[Opening THE DATA section]

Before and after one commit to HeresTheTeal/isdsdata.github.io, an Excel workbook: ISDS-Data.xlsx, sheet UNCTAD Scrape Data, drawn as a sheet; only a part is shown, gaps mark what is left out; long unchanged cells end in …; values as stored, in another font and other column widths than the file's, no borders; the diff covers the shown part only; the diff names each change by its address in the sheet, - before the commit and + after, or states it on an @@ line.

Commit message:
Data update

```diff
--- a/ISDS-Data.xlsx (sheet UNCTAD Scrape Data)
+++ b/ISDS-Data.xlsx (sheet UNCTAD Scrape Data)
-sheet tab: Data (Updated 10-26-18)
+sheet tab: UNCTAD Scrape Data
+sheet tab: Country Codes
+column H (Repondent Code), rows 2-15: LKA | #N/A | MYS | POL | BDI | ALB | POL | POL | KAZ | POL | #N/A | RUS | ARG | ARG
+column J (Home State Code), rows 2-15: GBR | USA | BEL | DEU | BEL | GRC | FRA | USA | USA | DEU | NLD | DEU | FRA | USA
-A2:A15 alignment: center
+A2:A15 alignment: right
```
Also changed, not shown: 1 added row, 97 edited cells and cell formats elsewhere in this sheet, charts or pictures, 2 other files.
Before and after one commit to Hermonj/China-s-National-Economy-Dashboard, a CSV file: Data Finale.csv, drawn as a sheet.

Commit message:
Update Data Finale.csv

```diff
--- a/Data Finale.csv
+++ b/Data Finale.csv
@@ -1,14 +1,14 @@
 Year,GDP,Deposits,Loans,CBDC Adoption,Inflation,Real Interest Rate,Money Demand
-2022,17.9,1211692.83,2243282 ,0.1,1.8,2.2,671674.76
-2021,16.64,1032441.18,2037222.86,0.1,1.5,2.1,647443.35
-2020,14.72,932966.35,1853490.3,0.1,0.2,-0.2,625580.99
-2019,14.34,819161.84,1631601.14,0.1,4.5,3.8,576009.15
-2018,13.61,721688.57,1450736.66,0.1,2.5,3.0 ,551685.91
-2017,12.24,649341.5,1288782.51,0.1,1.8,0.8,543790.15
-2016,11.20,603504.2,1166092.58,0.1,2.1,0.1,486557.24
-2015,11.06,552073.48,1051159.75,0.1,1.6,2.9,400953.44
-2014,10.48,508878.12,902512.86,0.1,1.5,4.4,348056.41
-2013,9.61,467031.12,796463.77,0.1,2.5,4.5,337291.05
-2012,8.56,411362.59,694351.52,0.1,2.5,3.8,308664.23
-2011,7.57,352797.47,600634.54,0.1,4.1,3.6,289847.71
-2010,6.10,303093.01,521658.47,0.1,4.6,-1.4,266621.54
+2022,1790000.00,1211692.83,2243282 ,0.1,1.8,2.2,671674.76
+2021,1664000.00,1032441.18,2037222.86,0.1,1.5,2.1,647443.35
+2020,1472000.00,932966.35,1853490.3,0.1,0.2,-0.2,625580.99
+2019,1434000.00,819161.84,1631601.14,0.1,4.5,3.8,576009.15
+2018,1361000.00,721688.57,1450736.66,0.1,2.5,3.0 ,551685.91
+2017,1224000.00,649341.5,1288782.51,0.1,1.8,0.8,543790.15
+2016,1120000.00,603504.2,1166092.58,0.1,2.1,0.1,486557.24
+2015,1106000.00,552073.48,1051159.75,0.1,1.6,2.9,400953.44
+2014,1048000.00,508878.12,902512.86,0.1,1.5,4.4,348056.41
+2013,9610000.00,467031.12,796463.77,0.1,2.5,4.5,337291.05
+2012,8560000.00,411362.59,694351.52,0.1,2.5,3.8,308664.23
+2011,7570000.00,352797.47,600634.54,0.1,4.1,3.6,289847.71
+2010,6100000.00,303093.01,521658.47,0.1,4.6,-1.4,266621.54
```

[Closing THE DATA section]

◆ TASK OBJECTIVE: Go through the records line by line and count those that contain the string "Before". Answer with the count alone.

◆ OUTPUT: 2